WORK TO BE COMPLETED:
Please print every record exactly as it stands, leaving out the pictures.

Change detection outputs

--------------------

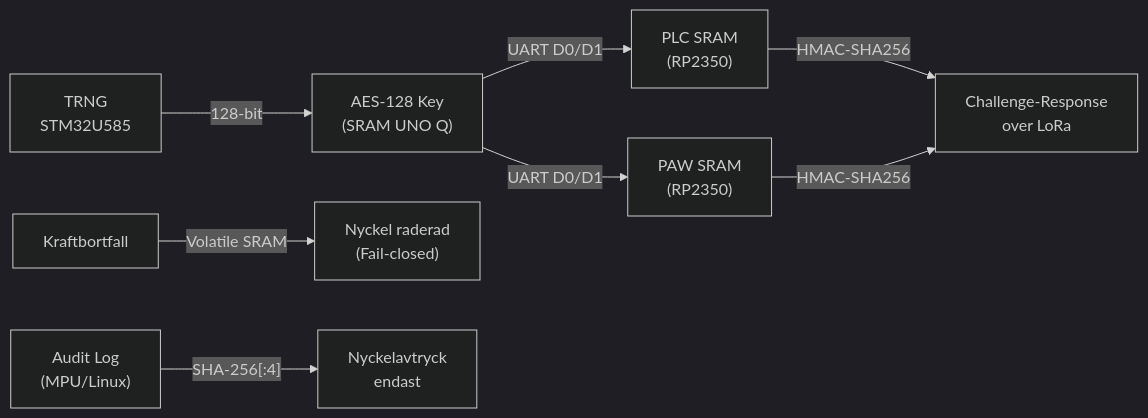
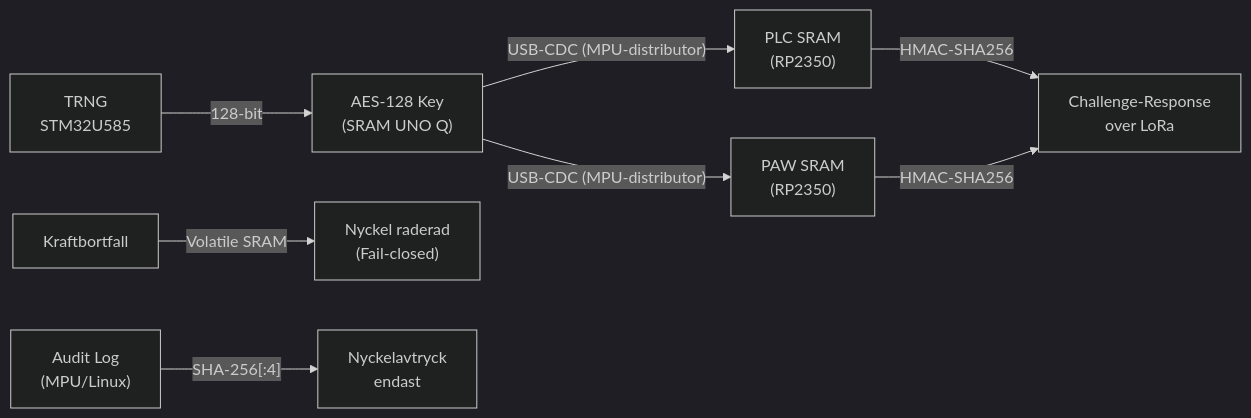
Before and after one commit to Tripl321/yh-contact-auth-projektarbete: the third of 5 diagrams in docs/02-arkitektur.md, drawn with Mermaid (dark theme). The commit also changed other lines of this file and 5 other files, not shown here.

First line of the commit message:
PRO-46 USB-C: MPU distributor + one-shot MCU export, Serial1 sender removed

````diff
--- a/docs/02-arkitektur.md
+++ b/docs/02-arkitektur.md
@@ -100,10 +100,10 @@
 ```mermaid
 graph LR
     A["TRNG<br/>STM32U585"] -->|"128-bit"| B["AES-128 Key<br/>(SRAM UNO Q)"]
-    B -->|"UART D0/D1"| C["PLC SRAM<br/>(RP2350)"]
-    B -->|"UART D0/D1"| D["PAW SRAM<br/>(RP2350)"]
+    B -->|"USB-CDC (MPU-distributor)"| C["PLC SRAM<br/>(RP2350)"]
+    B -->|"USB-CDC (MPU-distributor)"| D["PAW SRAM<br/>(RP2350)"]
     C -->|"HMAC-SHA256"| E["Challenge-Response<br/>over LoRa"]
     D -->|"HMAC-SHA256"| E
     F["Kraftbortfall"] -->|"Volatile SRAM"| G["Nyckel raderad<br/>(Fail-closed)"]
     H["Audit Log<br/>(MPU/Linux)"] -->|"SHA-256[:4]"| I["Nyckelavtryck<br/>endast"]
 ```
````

--------------------

ANSWER BOX:
Before and after one commit to Tripl321/yh-contact-auth-projektarbete: the third of 5 diagrams in docs/02-arkitektur.md, drawn with Mermaid (dark theme). The commit also changed other lines of this file and 5 other files, not shown here.

First line of the commit message:
PRO-46 USB-C: MPU distributor + one-shot MCU export, Serial1 sender removed

````diff
--- a/docs/02-arkitektur.md
+++ b/docs/02-arkitektur.md
@@ -100,10 +100,10 @@
 ```mermaid
 graph LR
     A["TRNG<br/>STM32U585"] -->|"128-bit"| B["AES-128 Key<br/>(SRAM UNO Q)"]
-    B -->|"UART D0/D1"| C["PLC SRAM<br/>(RP2350)"]
-    B -->|"UART D0/D1"| D["PAW SRAM<br/>(RP2350)"]
+    B -->|"USB-CDC (MPU-distributor)"| C["PLC SRAM<br/>(RP2350)"]
+    B -->|"USB-CDC (MPU-distributor)"| D["PAW SRAM<br/>(RP2350)"]
     C -->|"HMAC-SHA256"| E["Challenge-Response<br/>over LoRa"]
     D -->|"HMAC-SHA256"| E
     F["Kraftbortfall"] -->|"Volatile SRAM"| G["Nyckel raderad<br/>(Fail-closed)"]
     H["Audit Log<br/>(MPU/Linux)"] -->|"SHA-256[:4]"| I["Nyckelavtryck<br/>endast"]
 ```
````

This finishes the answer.